### PROBLEM TO WORK ON:
Filter these entries down to the lines that hold the word "from", and show each of them.

.....

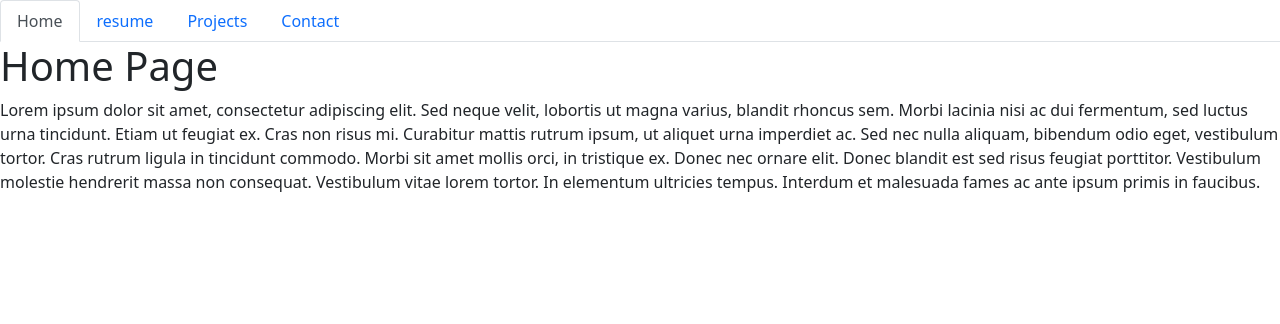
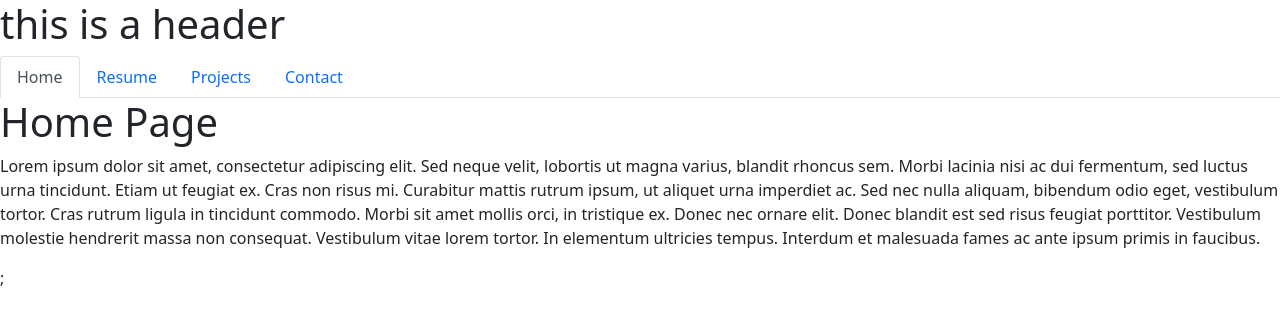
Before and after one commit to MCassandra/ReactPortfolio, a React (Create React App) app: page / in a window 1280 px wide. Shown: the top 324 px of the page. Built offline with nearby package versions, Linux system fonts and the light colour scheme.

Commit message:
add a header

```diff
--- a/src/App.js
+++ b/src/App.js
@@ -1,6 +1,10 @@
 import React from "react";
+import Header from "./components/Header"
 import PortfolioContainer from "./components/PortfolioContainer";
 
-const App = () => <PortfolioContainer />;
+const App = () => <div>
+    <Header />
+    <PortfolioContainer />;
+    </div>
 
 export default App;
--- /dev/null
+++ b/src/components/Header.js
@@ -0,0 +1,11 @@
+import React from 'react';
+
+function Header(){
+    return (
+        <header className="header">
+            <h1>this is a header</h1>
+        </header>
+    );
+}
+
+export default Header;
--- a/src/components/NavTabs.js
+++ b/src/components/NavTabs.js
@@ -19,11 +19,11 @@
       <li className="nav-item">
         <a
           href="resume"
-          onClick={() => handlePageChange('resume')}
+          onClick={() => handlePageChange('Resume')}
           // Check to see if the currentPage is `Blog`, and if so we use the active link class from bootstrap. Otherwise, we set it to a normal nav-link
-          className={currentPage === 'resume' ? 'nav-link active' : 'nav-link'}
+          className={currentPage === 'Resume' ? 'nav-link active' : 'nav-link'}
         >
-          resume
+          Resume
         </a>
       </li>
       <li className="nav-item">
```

.....

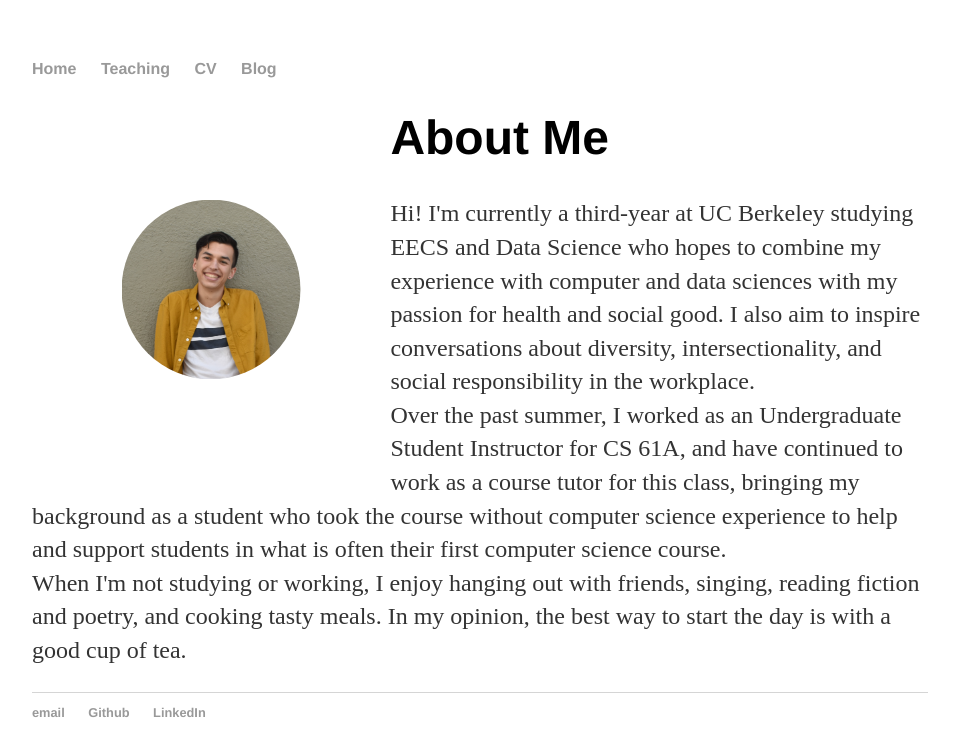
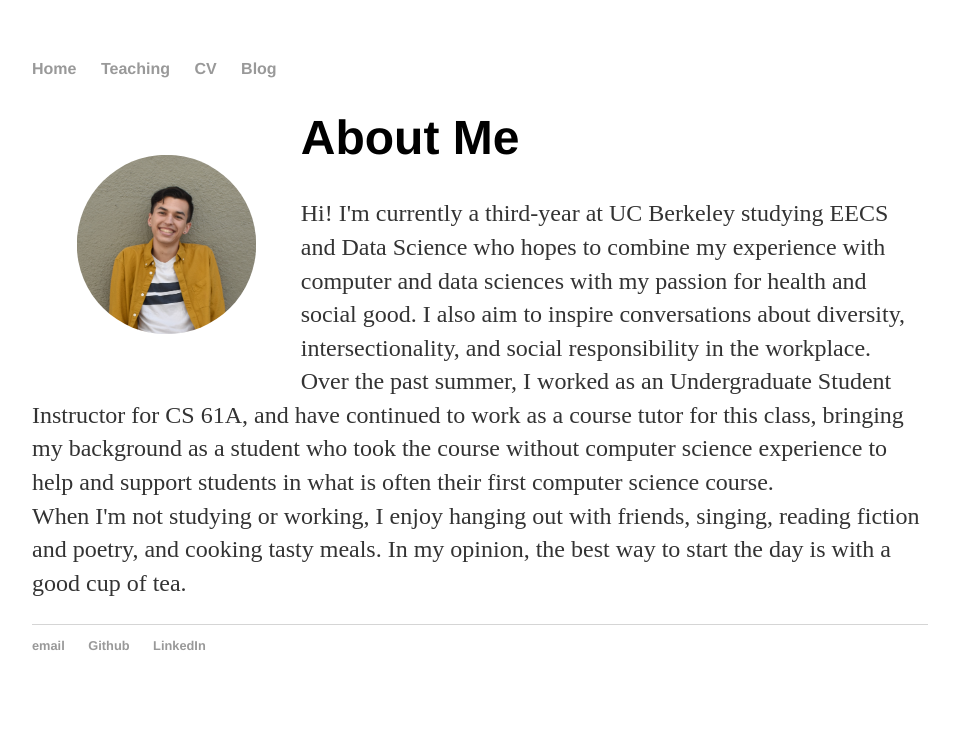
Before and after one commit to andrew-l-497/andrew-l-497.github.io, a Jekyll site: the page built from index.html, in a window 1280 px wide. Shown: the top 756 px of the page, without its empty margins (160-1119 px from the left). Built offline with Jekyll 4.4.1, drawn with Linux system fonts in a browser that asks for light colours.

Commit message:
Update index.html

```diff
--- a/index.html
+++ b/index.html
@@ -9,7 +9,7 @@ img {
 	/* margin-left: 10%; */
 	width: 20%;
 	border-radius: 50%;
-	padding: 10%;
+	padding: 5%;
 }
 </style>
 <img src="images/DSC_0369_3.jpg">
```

.....

### THE COMPLETED TASK:
 import React from "react";
+import Header from "./components/Header"
 import PortfolioContainer from "./components/PortfolioContainer";
+import React from 'react';
           // Check to see if the currentPage is `Blog`, and if so we use the active link class from bootstrap. Otherwise, we set it to a normal nav-link
Before and after one commit to andrew-l-497/andrew-l-497.github.io, a Jekyll site: the page built from index.html, in a window 1280 px wide. Shown: the top 756 px of the page, without its empty margins (160-1119 px from the left). Built offline with Jekyll 4.4.1, drawn with Linux system fonts in a browser that asks for light colours.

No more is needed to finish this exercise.